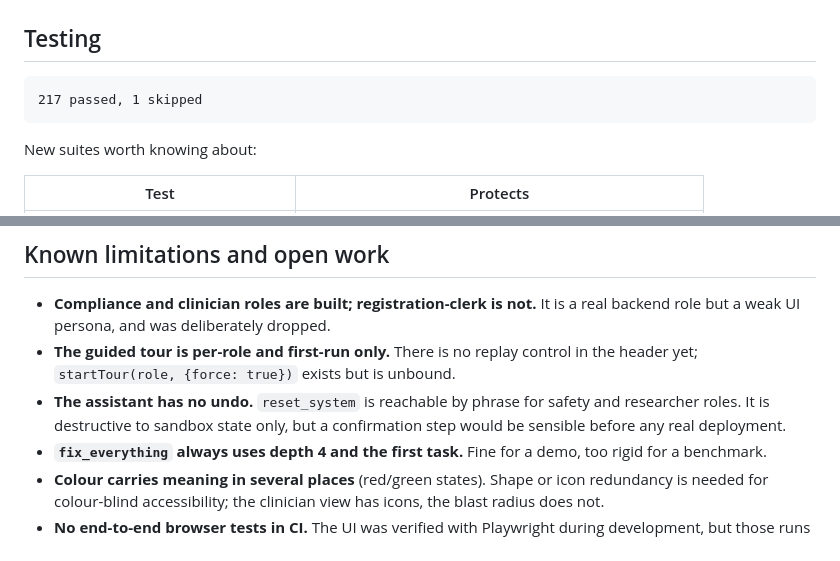
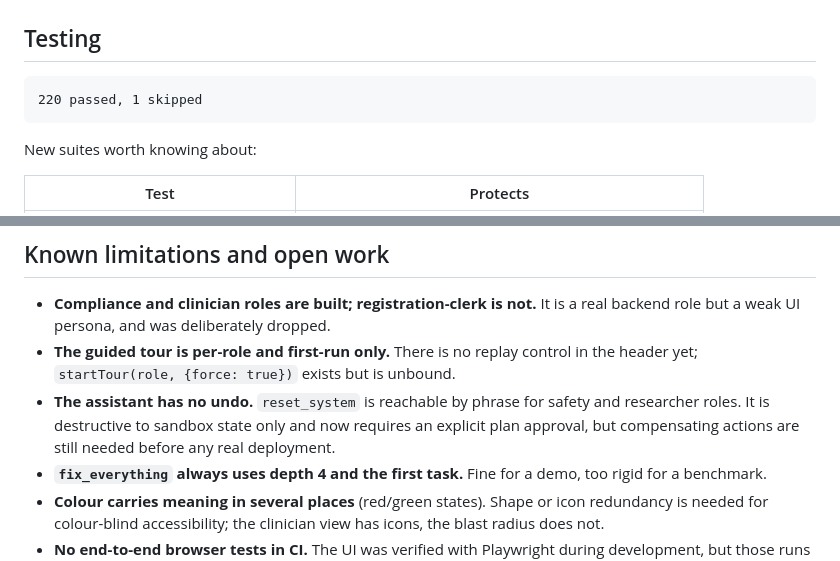
Before and after one commit to trayee05/AEGIS, a Markdown page: HANDOFF.md, 2 parts joined by grey strips. Rendered like a GitHub page.

````diff
--- a/HANDOFF.md
+++ b/HANDOFF.md
@@ -303,7 +303,7 @@ own wording can never bill a token.
 ## Testing
 
 ```
-217 passed, 1 skipped
+220 passed, 1 skipped
 ```
 
 New suites worth knowing about:
@@ -347,8 +347,9 @@ Python 3.10 and 3.12, plus a reproducibility job.
 - **The guided tour is per-role and first-run only.** There is no replay control
   in the header yet; `startTour(role, {force: true})` exists but is unbound.
 - **The assistant has no undo.** `reset_system` is reachable by phrase for safety
-  and researcher roles. It is destructive to sandbox state only, but a
-  confirmation step would be sensible before any real deployment.
+  and researcher roles. It is destructive to sandbox state only and now requires
+  an explicit plan approval, but compensating actions are still needed before any
+  real deployment.
 - **`fix_everything` always uses depth 4 and the first task.** Fine for a demo,
   too rigid for a benchmark.
 - **Colour carries meaning in several places** (red/green states). Shape or icon
````
Also changed, not shown: README.md (+2 -2 lines).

## What is expected:
Repeat the listing verbatim. Skip the pictures.

## Response to this task:
Before and after one commit to trayee05/AEGIS, a Markdown page: HANDOFF.md, 2 parts joined by grey strips. Rendered like a GitHub page.

````diff
--- a/HANDOFF.md
+++ b/HANDOFF.md
@@ -303,7 +303,7 @@ own wording can never bill a token.
 ## Testing
 
 ```
-217 passed, 1 skipped
+220 passed, 1 skipped
 ```
 
 New suites worth knowing about:
@@ -347,8 +347,9 @@ Python 3.10 and 3.12, plus a reproducibility job.
 - **The guided tour is per-role and first-run only.** There is no replay control
   in the header yet; `startTour(role, {force: true})` exists but is unbound.
 - **The assistant has no undo.** `reset_system` is reachable by phrase for safety
-  and researcher roles. It is destructive to sandbox state only, but a
-  confirmation step would be sensible before any real deployment.
+  and researcher roles. It is destructive to sandbox state only and now requires
+  an explicit plan approval, but compensating actions are still needed before any
+  real deployment.
 - **`fix_everything` always uses depth 4 and the first task.** Fine for a demo,
   too rigid for a benchmark.
 - **Colour carries meaning in several places** (red/green states). Shape or icon
````
Also changed, not shown: README.md (+2 -2 lines).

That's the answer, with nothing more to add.